Itemized modification records
--- START ---
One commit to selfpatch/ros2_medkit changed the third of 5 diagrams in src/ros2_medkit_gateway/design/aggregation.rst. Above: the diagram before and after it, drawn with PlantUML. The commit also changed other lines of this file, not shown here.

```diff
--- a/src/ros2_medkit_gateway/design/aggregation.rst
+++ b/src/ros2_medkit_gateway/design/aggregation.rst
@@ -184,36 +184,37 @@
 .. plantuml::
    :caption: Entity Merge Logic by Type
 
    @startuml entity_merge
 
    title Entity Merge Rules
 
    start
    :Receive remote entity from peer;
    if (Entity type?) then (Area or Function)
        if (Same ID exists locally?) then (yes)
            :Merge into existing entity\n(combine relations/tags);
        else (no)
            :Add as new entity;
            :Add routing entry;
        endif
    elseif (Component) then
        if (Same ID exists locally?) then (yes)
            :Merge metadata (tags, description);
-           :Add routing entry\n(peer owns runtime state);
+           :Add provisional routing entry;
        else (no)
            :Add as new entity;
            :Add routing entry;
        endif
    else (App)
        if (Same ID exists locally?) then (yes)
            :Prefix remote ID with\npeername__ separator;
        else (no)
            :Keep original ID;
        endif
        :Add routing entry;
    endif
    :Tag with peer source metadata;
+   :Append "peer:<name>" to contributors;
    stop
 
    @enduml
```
--- END ---
TRY IT ->
Determine the number of lines above that include the word "metadata"; the reply is that number only.

SOLUTION ->
2